This is what I have so far:
Code:#include <iostream> using namespace std; void main () { float first_num,sum; long double second_num,sum2; float third_num,sum3; long double fourth_num,sum4; sum = 0; first_num = 1; while (first_num <= 1000000) { sum = sum + 1/first_num; first_num++; } cout << "1.) The sum of the numbers 1/1 + ... + 1/100000000 (Float) : " << sum << endl; sum2 = 0; second_num = 1; while (second_num <= 1000000) { sum2 = sum2 + 1/second_num; second_num++; } cout << "2.) The sum of the numbers 1/1 + ... + 1/100000000 (Double) : " << sum2 << endl; sum3 = 0; third_num = 1000000; while (third_num >= 1) { sum3 = sum3 + 1/third_num; third_num; } cout << "3.) The sum of the numbers 1/100000000 + ... + 1/1 (Float) : " << sum3 << endl; sum4 = 0; fourth_num = 1000000; while (fourth_num >= 1) { sum4 = sum4 + 1/fourth_num; fourth_num; } cout << "4.) The sum of the numbers 1/100000000 + ... + 1/1 (Double) : " << sum4 << endl; }
Write a program to calculate and print the result of the following two operations:
1/1 + 1/2 + 1/3 + 1/4 + 1/5 + ... + 1/99999999 + 1/100000000
and
1/100000000 + 1/99999999 + 1/99999998 + 1/99999997 + ... + 1/3 + 1/2 + 1/1
Results should be totaled and printed once using float variables for each calculation and once using double variables for each calculation. There should be a total of four answers printed. Make sure that the answers are adequately labeled. You may use any of the three loop mechanisms (while, dowhile, or for).

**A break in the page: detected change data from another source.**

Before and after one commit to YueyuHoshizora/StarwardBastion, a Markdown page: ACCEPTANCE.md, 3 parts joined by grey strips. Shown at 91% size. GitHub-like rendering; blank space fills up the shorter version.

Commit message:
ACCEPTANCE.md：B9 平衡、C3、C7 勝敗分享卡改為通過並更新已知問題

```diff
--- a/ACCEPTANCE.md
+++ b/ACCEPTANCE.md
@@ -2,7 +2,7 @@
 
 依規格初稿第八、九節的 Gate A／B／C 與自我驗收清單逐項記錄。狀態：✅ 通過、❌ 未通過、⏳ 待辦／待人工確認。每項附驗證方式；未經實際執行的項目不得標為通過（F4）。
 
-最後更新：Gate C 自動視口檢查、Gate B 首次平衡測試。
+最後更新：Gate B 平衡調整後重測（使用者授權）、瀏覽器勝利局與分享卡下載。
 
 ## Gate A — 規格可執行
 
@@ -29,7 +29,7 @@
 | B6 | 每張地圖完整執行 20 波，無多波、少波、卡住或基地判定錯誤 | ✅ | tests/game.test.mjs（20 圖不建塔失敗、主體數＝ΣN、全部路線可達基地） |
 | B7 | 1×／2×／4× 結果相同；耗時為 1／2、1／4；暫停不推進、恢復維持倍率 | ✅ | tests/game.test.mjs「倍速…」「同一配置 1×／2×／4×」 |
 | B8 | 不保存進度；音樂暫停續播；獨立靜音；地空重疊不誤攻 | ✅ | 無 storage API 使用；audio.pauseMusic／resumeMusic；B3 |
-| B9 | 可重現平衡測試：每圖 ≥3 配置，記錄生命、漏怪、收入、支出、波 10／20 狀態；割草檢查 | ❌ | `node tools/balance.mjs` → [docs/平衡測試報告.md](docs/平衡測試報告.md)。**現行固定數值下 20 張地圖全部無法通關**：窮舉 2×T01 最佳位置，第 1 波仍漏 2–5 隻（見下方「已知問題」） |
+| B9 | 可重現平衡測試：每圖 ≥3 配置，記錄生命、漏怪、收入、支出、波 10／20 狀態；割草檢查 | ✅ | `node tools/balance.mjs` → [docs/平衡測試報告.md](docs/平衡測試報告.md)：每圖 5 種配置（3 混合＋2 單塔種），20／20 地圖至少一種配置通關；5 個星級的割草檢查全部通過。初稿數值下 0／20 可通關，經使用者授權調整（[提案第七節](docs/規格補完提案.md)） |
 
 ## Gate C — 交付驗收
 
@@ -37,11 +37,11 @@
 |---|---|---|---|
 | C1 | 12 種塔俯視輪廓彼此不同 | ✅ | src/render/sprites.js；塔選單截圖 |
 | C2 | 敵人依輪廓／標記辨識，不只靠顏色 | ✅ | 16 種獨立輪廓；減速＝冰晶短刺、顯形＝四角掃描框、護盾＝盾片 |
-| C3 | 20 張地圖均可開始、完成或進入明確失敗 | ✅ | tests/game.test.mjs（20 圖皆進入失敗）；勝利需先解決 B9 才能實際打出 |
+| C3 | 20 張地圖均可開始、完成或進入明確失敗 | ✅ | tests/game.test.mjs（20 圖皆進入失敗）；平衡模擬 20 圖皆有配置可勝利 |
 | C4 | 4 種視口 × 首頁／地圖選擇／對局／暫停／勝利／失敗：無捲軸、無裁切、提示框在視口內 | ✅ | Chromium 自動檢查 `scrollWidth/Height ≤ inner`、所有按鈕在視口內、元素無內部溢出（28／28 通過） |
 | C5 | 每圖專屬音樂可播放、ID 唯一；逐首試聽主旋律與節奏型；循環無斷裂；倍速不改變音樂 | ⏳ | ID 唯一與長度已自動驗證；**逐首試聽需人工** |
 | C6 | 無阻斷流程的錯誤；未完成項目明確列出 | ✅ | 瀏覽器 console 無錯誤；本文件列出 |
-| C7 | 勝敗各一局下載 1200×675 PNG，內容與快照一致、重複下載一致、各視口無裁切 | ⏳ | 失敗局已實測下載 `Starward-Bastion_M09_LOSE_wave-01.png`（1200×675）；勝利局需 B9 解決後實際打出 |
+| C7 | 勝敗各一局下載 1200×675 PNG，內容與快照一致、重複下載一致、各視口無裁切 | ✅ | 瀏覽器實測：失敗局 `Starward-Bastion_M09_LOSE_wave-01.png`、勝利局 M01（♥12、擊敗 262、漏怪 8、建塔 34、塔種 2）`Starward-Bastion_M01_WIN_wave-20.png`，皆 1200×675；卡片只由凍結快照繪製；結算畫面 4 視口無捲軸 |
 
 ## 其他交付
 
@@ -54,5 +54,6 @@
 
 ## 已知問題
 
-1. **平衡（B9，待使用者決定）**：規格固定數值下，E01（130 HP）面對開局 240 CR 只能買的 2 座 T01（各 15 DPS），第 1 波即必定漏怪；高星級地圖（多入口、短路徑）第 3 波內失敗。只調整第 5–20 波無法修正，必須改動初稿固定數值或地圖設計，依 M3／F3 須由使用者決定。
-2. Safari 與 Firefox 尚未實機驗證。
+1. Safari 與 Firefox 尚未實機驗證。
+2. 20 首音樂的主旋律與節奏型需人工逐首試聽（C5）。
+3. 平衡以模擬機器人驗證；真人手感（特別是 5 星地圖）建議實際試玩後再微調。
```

Here's the problem:
Can't put 100,000,000 without the program halting when I run it (1,000,000 works).
Why is that?
Also wondering why the three last sums are different from the first when I do put 1,000,000?
Final question , how can i take it another step and put it all into one loop?
Thanks.Last edited by oracleguy; 09162009 at 05:11 PM. Reason: Please use code tags
09162009, 08:47 AM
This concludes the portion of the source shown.